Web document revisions
• • • • •

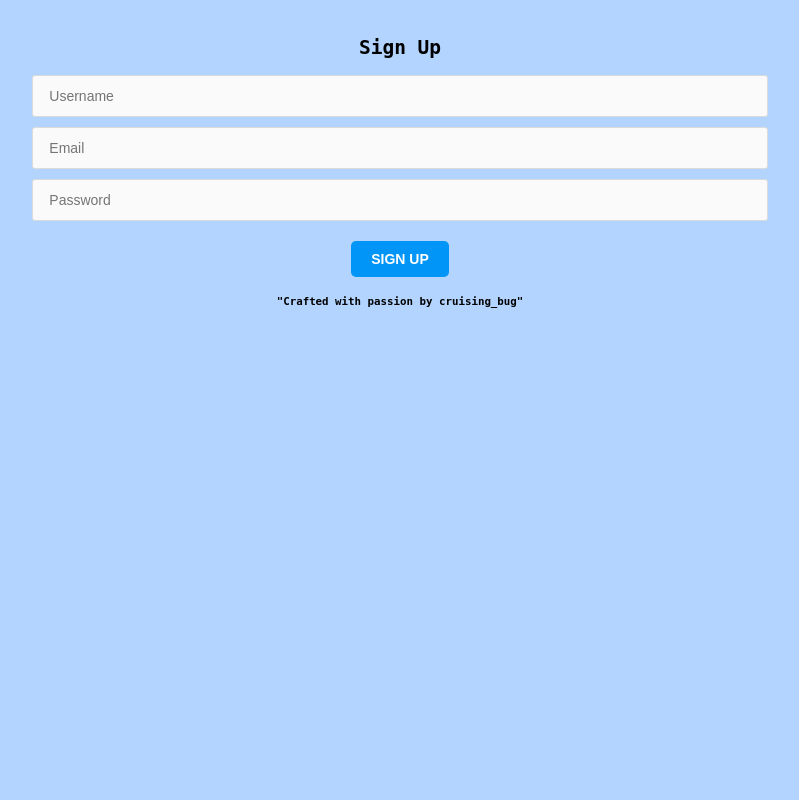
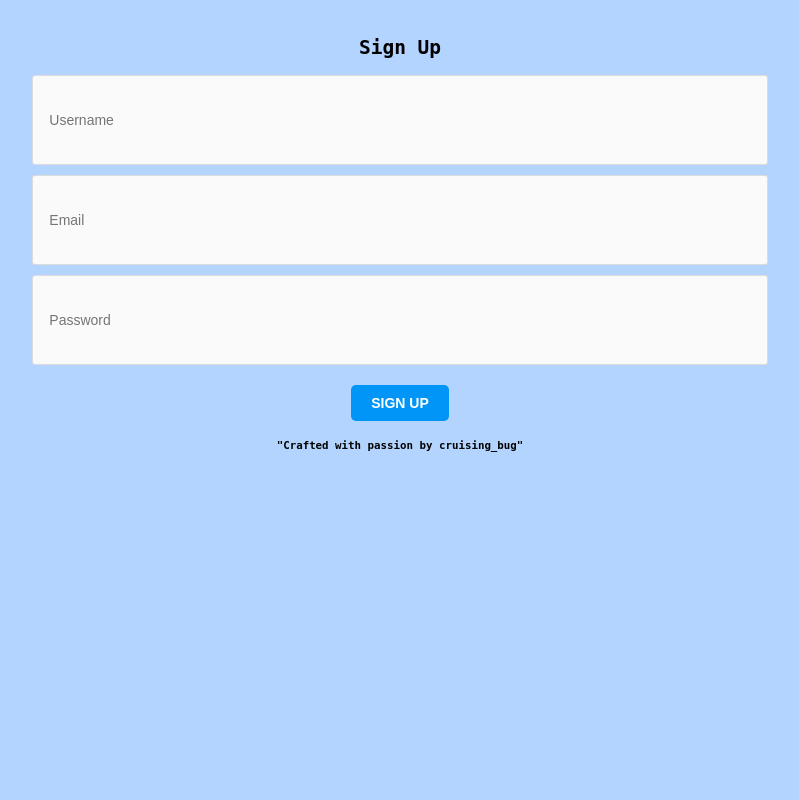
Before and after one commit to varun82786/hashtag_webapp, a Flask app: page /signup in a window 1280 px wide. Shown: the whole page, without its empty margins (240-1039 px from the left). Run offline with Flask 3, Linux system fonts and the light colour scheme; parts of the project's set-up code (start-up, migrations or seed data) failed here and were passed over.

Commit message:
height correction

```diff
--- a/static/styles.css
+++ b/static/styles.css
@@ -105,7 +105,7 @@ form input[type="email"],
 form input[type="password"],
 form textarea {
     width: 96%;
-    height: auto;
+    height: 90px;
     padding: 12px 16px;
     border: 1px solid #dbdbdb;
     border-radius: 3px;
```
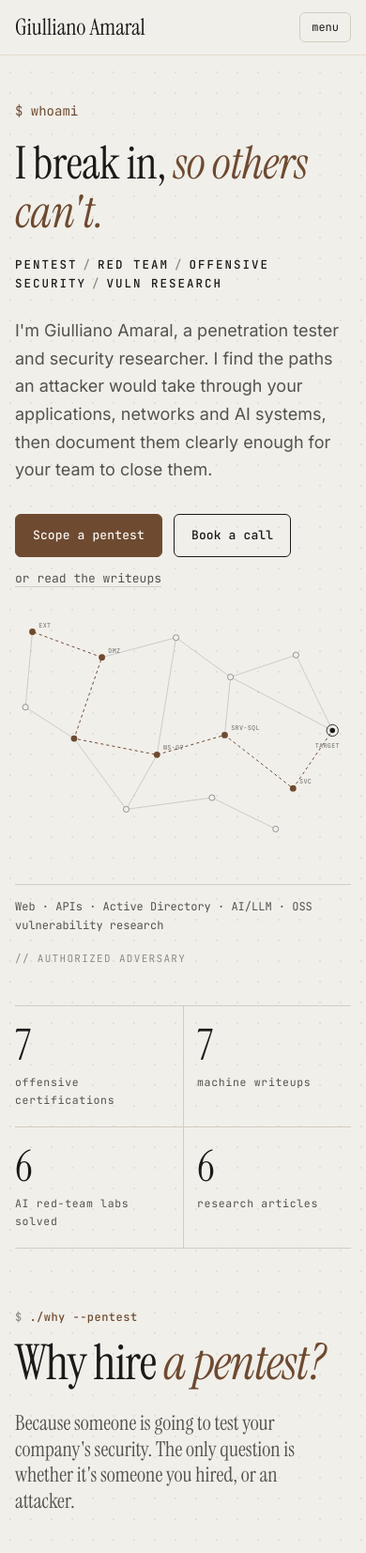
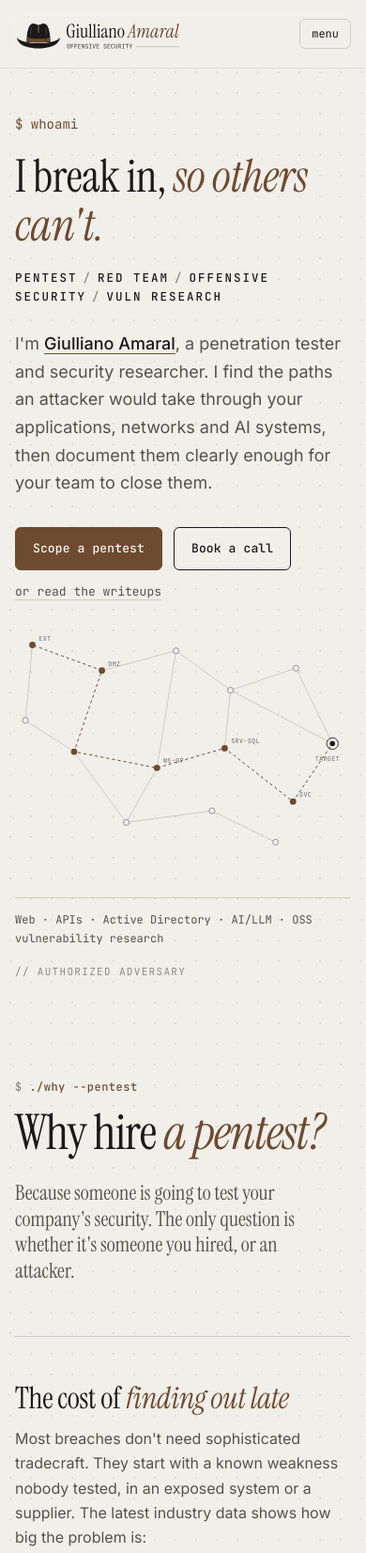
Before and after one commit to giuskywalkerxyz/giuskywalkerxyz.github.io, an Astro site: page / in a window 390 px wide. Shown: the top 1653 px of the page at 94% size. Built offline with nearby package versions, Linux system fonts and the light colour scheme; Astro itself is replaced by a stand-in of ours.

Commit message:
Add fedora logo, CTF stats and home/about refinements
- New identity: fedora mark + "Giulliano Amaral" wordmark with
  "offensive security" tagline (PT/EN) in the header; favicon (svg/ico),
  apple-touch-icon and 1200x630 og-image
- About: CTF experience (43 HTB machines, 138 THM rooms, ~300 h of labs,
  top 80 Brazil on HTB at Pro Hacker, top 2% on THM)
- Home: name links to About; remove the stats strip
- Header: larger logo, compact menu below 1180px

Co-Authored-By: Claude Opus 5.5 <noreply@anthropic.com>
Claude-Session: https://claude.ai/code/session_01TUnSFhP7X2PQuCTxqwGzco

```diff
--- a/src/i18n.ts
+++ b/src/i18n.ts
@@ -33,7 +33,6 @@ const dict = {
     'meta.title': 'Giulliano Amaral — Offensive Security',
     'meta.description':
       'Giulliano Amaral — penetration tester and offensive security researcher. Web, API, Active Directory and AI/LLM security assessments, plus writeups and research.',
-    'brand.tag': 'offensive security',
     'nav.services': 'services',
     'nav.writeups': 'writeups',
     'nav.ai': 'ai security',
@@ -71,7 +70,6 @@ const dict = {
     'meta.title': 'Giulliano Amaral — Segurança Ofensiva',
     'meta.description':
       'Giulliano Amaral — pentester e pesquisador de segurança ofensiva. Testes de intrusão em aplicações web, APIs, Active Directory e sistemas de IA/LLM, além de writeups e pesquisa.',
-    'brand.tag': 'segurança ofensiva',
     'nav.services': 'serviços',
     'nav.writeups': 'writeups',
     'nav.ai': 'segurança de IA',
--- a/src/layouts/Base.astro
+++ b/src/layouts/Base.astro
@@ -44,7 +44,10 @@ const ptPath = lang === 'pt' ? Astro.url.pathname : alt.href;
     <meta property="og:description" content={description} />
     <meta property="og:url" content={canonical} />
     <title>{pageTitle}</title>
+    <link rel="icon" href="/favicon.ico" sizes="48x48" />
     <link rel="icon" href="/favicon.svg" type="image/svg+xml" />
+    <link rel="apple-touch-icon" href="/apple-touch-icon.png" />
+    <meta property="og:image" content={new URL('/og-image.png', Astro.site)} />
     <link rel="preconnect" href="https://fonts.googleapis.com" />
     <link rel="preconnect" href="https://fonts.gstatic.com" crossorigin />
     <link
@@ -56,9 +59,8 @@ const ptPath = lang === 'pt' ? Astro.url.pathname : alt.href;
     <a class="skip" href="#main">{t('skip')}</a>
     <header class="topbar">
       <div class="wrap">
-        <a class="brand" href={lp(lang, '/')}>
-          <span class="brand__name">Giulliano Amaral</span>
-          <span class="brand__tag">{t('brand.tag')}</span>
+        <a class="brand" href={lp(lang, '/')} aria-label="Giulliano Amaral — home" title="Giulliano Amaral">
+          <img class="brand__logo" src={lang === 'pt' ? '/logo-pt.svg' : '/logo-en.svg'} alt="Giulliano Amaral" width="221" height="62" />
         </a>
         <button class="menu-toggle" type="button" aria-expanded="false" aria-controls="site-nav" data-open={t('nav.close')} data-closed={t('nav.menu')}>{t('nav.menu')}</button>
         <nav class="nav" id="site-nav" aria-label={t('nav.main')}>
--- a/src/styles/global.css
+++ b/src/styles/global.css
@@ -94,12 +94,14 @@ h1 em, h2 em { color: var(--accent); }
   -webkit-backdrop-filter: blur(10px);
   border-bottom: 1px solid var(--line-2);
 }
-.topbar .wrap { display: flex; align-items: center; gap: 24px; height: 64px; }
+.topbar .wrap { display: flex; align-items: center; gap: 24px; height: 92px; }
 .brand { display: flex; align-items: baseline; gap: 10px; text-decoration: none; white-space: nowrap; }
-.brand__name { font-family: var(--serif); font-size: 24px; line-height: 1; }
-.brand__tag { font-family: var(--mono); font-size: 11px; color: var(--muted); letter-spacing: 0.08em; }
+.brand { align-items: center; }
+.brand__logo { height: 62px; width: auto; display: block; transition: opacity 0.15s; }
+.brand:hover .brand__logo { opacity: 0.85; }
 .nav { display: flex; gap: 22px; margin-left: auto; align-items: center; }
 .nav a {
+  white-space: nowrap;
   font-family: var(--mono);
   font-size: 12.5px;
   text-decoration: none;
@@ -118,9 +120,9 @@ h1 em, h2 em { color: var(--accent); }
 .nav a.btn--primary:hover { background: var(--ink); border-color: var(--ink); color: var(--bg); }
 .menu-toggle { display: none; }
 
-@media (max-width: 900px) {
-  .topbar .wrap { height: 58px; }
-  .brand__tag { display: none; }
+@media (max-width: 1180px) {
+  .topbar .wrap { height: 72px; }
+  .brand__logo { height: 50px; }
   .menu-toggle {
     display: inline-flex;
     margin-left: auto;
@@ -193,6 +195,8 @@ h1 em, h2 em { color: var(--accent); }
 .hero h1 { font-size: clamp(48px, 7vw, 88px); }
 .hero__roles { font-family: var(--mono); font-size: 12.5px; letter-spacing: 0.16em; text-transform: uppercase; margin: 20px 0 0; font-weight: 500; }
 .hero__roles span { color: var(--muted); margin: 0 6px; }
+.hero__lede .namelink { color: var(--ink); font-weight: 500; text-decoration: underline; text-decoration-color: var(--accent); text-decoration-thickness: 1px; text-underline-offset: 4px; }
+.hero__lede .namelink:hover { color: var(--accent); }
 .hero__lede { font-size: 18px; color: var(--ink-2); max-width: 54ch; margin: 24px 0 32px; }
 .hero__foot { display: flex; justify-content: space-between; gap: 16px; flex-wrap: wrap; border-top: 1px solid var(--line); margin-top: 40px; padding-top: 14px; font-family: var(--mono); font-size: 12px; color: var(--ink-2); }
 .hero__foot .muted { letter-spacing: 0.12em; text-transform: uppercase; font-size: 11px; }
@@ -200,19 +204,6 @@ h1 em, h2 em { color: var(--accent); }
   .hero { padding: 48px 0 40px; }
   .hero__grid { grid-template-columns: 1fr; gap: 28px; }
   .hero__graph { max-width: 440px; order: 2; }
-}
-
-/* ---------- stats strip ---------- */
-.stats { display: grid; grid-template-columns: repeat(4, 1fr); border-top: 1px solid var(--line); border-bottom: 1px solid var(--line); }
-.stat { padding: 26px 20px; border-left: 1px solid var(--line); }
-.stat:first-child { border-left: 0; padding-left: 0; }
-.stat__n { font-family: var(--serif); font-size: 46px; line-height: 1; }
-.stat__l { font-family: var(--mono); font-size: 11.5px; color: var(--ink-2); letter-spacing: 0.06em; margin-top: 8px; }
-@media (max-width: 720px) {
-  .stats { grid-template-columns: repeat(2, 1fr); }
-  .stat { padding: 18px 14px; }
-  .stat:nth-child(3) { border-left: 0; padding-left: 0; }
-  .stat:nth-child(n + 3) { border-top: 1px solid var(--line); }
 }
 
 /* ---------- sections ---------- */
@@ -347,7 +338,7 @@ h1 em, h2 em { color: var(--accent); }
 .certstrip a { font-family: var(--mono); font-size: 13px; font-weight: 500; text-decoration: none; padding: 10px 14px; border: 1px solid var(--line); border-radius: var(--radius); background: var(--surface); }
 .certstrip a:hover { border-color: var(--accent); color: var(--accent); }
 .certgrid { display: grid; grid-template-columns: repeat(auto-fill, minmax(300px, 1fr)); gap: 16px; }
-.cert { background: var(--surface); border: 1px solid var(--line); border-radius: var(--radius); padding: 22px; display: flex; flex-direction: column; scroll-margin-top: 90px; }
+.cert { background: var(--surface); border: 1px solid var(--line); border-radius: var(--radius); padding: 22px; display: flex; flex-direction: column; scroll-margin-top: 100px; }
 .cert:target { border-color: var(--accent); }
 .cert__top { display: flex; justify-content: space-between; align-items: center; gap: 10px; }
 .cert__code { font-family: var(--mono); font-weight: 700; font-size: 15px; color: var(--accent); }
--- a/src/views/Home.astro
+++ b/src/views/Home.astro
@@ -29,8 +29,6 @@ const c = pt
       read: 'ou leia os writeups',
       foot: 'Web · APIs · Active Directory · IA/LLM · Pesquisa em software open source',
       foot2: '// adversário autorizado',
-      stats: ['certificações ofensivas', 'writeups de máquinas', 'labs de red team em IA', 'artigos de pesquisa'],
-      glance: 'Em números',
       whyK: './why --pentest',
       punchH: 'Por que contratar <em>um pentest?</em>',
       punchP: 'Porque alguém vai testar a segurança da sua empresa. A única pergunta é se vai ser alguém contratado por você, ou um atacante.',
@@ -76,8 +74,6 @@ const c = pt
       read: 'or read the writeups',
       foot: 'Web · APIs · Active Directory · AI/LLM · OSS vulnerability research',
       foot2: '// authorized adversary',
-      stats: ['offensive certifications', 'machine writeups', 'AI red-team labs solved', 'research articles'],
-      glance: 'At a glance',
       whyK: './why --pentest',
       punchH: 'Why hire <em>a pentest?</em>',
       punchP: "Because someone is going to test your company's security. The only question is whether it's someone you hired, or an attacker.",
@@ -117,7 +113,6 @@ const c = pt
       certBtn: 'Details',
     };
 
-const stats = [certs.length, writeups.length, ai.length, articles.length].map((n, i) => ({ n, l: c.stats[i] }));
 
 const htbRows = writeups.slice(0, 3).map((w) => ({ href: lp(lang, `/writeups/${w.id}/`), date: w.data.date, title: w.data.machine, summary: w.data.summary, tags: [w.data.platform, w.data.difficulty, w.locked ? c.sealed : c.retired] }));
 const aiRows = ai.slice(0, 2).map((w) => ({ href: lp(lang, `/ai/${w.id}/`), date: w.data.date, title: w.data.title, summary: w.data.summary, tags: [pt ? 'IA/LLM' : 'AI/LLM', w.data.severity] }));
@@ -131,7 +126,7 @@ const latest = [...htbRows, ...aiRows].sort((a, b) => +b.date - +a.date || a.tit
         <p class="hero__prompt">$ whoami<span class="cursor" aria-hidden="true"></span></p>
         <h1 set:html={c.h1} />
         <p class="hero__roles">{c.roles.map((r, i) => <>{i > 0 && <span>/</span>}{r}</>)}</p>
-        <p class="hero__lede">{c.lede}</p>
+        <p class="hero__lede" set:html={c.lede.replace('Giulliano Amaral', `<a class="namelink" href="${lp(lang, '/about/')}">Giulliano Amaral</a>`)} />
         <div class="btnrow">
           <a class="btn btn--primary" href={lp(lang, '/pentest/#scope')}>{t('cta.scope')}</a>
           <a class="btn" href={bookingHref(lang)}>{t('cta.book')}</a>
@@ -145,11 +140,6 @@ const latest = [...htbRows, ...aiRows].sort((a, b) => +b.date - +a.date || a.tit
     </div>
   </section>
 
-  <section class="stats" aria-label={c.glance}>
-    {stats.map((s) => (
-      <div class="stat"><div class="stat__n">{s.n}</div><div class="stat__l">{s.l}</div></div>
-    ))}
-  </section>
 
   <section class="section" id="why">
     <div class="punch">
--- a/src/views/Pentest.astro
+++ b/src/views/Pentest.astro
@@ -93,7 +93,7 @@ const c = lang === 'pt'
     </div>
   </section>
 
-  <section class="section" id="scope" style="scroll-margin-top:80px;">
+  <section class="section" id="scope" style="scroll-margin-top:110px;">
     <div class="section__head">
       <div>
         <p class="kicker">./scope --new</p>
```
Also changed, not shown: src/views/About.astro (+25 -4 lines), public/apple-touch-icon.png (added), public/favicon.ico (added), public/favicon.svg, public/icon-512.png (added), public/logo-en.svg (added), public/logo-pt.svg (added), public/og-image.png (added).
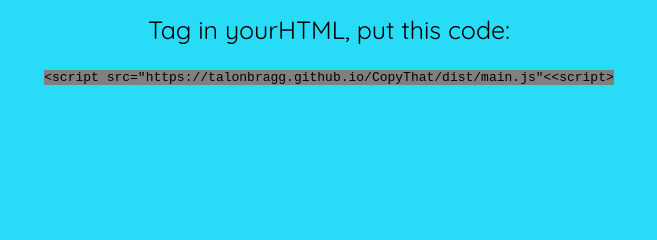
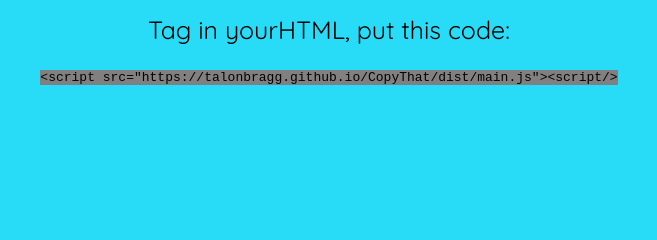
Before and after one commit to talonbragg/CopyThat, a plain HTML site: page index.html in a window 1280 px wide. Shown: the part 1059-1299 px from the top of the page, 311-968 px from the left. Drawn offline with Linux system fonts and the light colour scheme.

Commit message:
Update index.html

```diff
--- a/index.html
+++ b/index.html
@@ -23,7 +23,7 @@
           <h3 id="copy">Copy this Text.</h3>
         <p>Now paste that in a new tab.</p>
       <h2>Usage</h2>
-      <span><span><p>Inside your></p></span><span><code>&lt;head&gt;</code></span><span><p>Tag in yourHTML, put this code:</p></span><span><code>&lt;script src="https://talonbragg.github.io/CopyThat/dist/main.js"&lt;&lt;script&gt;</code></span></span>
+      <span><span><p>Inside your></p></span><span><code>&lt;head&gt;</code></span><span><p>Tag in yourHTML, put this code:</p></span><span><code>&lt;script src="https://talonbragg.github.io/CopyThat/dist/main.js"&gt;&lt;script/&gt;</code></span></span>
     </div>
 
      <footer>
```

• • • • •

### [INSTRUCTIONS FOR THE TASK]
For the entries, state the number of lines that include the string "ptPath". Add no other words.

### [RESPONSE]
2